● **Exercise prompt**:
Below are some records; reproduce every one of them exactly.

-- Supplied data follows --

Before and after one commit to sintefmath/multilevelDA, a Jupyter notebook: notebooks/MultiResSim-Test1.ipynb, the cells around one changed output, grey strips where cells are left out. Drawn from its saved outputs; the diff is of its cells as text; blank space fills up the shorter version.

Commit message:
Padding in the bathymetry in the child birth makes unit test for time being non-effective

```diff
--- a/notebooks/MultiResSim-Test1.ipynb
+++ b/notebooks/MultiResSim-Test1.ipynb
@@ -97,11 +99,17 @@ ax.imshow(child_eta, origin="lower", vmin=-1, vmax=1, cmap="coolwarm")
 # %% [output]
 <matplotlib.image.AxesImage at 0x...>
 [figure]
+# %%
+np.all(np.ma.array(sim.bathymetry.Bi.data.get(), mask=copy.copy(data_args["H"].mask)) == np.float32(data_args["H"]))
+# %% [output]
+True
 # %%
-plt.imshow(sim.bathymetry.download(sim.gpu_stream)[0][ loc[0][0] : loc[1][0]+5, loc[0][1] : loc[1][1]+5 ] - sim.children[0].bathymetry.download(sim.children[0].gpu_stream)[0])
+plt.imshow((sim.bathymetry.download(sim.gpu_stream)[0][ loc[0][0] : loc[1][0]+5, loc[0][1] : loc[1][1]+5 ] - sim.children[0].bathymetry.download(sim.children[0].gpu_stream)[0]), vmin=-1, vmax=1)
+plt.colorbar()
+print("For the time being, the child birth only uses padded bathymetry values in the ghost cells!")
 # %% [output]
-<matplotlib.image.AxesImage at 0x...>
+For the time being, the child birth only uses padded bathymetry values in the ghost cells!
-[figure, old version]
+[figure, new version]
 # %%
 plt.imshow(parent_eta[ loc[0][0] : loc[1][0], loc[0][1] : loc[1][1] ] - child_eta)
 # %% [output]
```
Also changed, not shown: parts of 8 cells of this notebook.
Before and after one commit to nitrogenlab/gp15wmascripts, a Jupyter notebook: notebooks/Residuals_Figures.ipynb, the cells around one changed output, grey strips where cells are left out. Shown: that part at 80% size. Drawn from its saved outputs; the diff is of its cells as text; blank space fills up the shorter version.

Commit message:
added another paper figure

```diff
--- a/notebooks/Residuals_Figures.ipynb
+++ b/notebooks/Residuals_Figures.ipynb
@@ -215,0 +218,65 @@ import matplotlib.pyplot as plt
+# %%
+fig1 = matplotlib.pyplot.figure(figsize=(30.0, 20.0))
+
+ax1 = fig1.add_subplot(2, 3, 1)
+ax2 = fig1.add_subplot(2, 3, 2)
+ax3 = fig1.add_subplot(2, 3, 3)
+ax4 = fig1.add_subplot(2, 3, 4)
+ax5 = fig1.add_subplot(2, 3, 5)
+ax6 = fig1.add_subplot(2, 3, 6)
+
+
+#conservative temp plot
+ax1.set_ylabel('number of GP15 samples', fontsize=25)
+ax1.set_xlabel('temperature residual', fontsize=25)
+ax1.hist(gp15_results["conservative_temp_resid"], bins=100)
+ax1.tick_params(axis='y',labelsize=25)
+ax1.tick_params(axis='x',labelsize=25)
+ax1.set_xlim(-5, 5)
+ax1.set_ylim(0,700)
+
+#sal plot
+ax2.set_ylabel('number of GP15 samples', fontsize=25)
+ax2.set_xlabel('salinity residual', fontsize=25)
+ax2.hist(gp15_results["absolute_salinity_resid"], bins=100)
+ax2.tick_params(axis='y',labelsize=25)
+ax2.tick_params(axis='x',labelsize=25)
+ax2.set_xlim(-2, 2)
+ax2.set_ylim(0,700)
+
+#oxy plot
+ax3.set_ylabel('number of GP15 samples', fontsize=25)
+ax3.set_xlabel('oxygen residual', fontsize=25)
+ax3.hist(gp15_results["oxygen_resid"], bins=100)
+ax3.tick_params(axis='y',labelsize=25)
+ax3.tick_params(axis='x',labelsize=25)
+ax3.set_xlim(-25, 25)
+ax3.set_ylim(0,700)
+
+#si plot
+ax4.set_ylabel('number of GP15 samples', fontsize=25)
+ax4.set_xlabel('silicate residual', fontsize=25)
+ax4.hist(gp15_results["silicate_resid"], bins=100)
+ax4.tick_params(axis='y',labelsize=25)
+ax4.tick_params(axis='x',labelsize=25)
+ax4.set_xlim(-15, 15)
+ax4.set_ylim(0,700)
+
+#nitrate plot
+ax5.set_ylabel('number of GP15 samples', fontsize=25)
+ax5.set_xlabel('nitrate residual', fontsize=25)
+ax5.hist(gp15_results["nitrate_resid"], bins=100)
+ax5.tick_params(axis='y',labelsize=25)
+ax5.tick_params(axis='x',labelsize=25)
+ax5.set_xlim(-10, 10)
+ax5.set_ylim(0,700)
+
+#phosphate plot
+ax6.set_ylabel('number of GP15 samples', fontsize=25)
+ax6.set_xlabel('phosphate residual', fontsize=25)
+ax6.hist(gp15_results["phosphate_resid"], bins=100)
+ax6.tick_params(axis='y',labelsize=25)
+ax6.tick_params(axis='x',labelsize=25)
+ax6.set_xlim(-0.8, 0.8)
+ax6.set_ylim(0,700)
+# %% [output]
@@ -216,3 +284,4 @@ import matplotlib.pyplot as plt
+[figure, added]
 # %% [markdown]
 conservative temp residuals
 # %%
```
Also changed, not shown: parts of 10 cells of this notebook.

-- Supplied data concluded --

● **Written answer**:
Before and after one commit to sintefmath/multilevelDA, a Jupyter notebook: notebooks/MultiResSim-Test1.ipynb, the cells around one changed output, grey strips where cells are left out. Drawn from its saved outputs; the diff is of its cells as text; blank space fills up the shorter version.

Commit message:
Padding in the bathymetry in the child birth makes unit test for time being non-effective

```diff
--- a/notebooks/MultiResSim-Test1.ipynb
+++ b/notebooks/MultiResSim-Test1.ipynb
@@ -97,11 +99,17 @@ ax.imshow(child_eta, origin="lower", vmin=-1, vmax=1, cmap="coolwarm")
 # %% [output]
 <matplotlib.image.AxesImage at 0x...>
 [figure]
+# %%
+np.all(np.ma.array(sim.bathymetry.Bi.data.get(), mask=copy.copy(data_args["H"].mask)) == np.float32(data_args["H"]))
+# %% [output]
+True
 # %%
-plt.imshow(sim.bathymetry.download(sim.gpu_stream)[0][ loc[0][0] : loc[1][0]+5, loc[0][1] : loc[1][1]+5 ] - sim.children[0].bathymetry.download(sim.children[0].gpu_stream)[0])
+plt.imshow((sim.bathymetry.download(sim.gpu_stream)[0][ loc[0][0] : loc[1][0]+5, loc[0][1] : loc[1][1]+5 ] - sim.children[0].bathymetry.download(sim.children[0].gpu_stream)[0]), vmin=-1, vmax=1)
+plt.colorbar()
+print("For the time being, the child birth only uses padded bathymetry values in the ghost cells!")
 # %% [output]
-<matplotlib.image.AxesImage at 0x...>
+For the time being, the child birth only uses padded bathymetry values in the ghost cells!
-[figure, old version]
+[figure, new version]
 # %%
 plt.imshow(parent_eta[ loc[0][0] : loc[1][0], loc[0][1] : loc[1][1] ] - child_eta)
 # %% [output]
```
Also changed, not shown: parts of 8 cells of this notebook.
Before and after one commit to nitrogenlab/gp15wmascripts, a Jupyter notebook: notebooks/Residuals_Figures.ipynb, the cells around one changed output, grey strips where cells are left out. Shown: that part at 80% size. Drawn from its saved outputs; the diff is of its cells as text; blank space fills up the shorter version.

Commit message:
added another paper figure

```diff
--- a/notebooks/Residuals_Figures.ipynb
+++ b/notebooks/Residuals_Figures.ipynb
@@ -215,0 +218,65 @@ import matplotlib.pyplot as plt
+# %%
+fig1 = matplotlib.pyplot.figure(figsize=(30.0, 20.0))
+
+ax1 = fig1.add_subplot(2, 3, 1)
+ax2 = fig1.add_subplot(2, 3, 2)
+ax3 = fig1.add_subplot(2, 3, 3)
+ax4 = fig1.add_subplot(2, 3, 4)
+ax5 = fig1.add_subplot(2, 3, 5)
+ax6 = fig1.add_subplot(2, 3, 6)
+
+
+#conservative temp plot
+ax1.set_ylabel('number of GP15 samples', fontsize=25)
+ax1.set_xlabel('temperature residual', fontsize=25)
+ax1.hist(gp15_results["conservative_temp_resid"], bins=100)
+ax1.tick_params(axis='y',labelsize=25)
+ax1.tick_params(axis='x',labelsize=25)
+ax1.set_xlim(-5, 5)
+ax1.set_ylim(0,700)
+
+#sal plot
+ax2.set_ylabel('number of GP15 samples', fontsize=25)
+ax2.set_xlabel('salinity residual', fontsize=25)
+ax2.hist(gp15_results["absolute_salinity_resid"], bins=100)
+ax2.tick_params(axis='y',labelsize=25)
+ax2.tick_params(axis='x',labelsize=25)
+ax2.set_xlim(-2, 2)
+ax2.set_ylim(0,700)
+
+#oxy plot
+ax3.set_ylabel('number of GP15 samples', fontsize=25)
+ax3.set_xlabel('oxygen residual', fontsize=25)
+ax3.hist(gp15_results["oxygen_resid"], bins=100)
+ax3.tick_params(axis='y',labelsize=25)
+ax3.tick_params(axis='x',labelsize=25)
+ax3.set_xlim(-25, 25)
+ax3.set_ylim(0,700)
+
+#si plot
+ax4.set_ylabel('number of GP15 samples', fontsize=25)
+ax4.set_xlabel('silicate residual', fontsize=25)
+ax4.hist(gp15_results["silicate_resid"], bins=100)
+ax4.tick_params(axis='y',labelsize=25)
+ax4.tick_params(axis='x',labelsize=25)
+ax4.set_xlim(-15, 15)
+ax4.set_ylim(0,700)
+
+#nitrate plot
+ax5.set_ylabel('number of GP15 samples', fontsize=25)
+ax5.set_xlabel('nitrate residual', fontsize=25)
+ax5.hist(gp15_results["nitrate_resid"], bins=100)
+ax5.tick_params(axis='y',labelsize=25)
+ax5.tick_params(axis='x',labelsize=25)
+ax5.set_xlim(-10, 10)
+ax5.set_ylim(0,700)
+
+#phosphate plot
+ax6.set_ylabel('number of GP15 samples', fontsize=25)
+ax6.set_xlabel('phosphate residual', fontsize=25)
+ax6.hist(gp15_results["phosphate_resid"], bins=100)
+ax6.tick_params(axis='y',labelsize=25)
+ax6.tick_params(axis='x',labelsize=25)
+ax6.set_xlim(-0.8, 0.8)
+ax6.set_ylim(0,700)
+# %% [output]
@@ -216,3 +284,4 @@ import matplotlib.pyplot as plt
+[figure, added]
 # %% [markdown]
 conservative temp residuals
 # %%
```
Also changed, not shown: parts of 10 cells of this notebook.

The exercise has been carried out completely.